The Case of Tan Kang Ho
In summary, this case involved a consent Order allowing one of the party’s appointed auditor to inspect and to take photocopies of accounts of the company. This is the Order that triggered the subsequent committal application. This Order arguably had vague terms, it did not have a proper sealed penal indorsement, it did not provide for any time limit for the carrying out of any act, and the Order had not been served personally on the alleged contemnors. All of these were upheld as the procedural defects going towards the dismissal of the committal application.
This case also usefully sets out two points.
Firstly, what is the threshold to be met for leave for committal to be granted? Committal proceedings are a two-stage process. The first stage is to apply ex parte for leave to commence committal proceedings. At this stage, the case law sets out that a prima facie case for contempt has to be made out. The Court noted that there did not appear to be any Malaysian decision setting out what is the threshold for such a prima facie case. The Court’s view was that this prima facie case is met where:
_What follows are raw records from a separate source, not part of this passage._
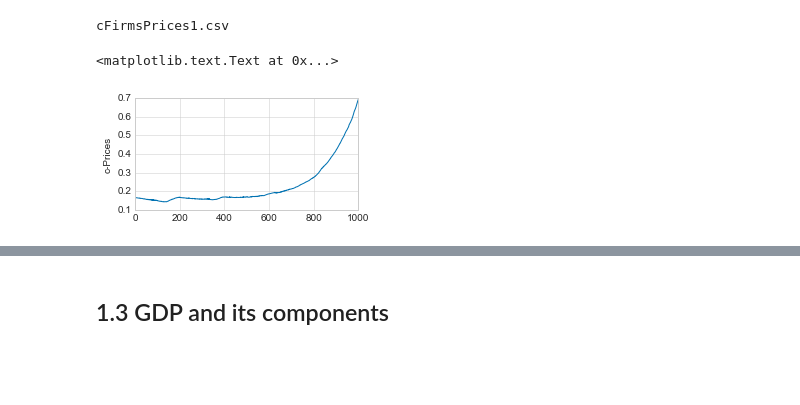
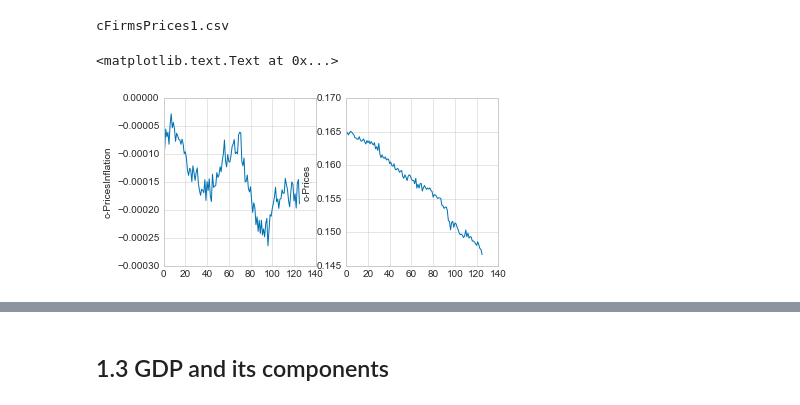
Before and after one commit to S120/Interbank, a Jupyter notebook: AnalyseBalanceSheets.ipynb, the cells around one changed output, grey strips where cells are left out. Drawn from its saved outputs; the diff is of its cells as text; code cells hidden in the pictures; blank space fills up the shorter version.

```diff
--- a/AnalyseBalanceSheets.ipynb
+++ b/AnalyseBalanceSheets.ipynb
@@ -76,7 +77,7 @@ def renameBalanceSheetColumns(df):
     return(df)
 # %%
 START = 0
-PERIODEND = 1000
+PERIODEND = 126
 # %% [markdown]
 # 1 Aggregate dynamics
 # %% [markdown]
@@ -104,11 +178,17 @@ ax2.set_xlim(START, PERIODEND)
 cPrices = averageMicroData(allRuns('cFirmsPrices'),1)
 # %% [output]
 cFirmsPrices1.csv
+# %%
+inflation = savitzky_golay(np.array(cPrices[START:PERIODEND].diff()[1:]['agg-1-']),51,3)
 # %%
-fig, ax1 = plt.subplots(1, 1, figsize=(4,2))
+fig, (ax1, ax2) = plt.subplots(1, 2, figsize=(6,3))
 
-ax1.plot(cPrices.index[START:PERIODEND], cPrices[START:PERIODEND])
-ax1.set_ylabel('c-Prices')
+ax1.plot(cPrices.index[START+1:PERIODEND], inflation)
+ax1.plot(cPrices.index[START+1:PERIODEND], [0 for x in cPrices.index[START+1:PERIODEND]], 'k--')
+ax1.set_ylabel('c-PricesInflation')
+
+ax2.plot(cPrices.index[START:PERIODEND], np.array(cPrices[START:PERIODEND]))
+ax2.set_ylabel('c-Prices')
 # %% [output]
 <matplotlib.text.Text at 0x...>
-[figure, old version]
+[figure, new version]
```
Also changed, not shown: parts of 21 cells of this notebook.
- The Statement and Affidavit Verifying show that the alleged contemnor has committed a specie of contempt of court e.g. breaching a Court Order or having scandalised the Court.
- The contents of the Affidavit should not be inherently improbable.
- The standard of proof at the leave stage is not beyond a reasonable doubt. The Court should keep an open mind and not make any finding of fact.
Secondly, this case also reiterated that committal should only be used as a last resort. The Court did take into account alternative remedies open to the applicant. In this case, for example, the Court was of the view that complaints could be lodged with the Companies Commission of Malaysia for it to investigate into any breaches.
In conclusion, my view is that Courts can afford to be extra vigilant in committal proceedings, even at the leave stage. Committal proceedings are quasi-criminal in nature and with the real possibility of imprisonment if there is a finding of contempt. One of the side effects of there being an Order allowing leave for committal is that the alleged contemnors must then first purge their contempt. The alleged contemnors will find it difficult to continue with their own applications and must first oppose the committal application.
Where a party applies for leave for committal (and the Rules of Court 2012 sets out that this is done ex parte), then the general duty to make full and frank disclosure should oblige the applicant to highlight the possible procedural problems in the committal application. So for example, here, where the consent Order did have procedural weaknesses for the purposes of making a committal application. At the ex parte leave stage, the Court could also query an applicant on any of such issues and to also query whether there were alternative remedies open.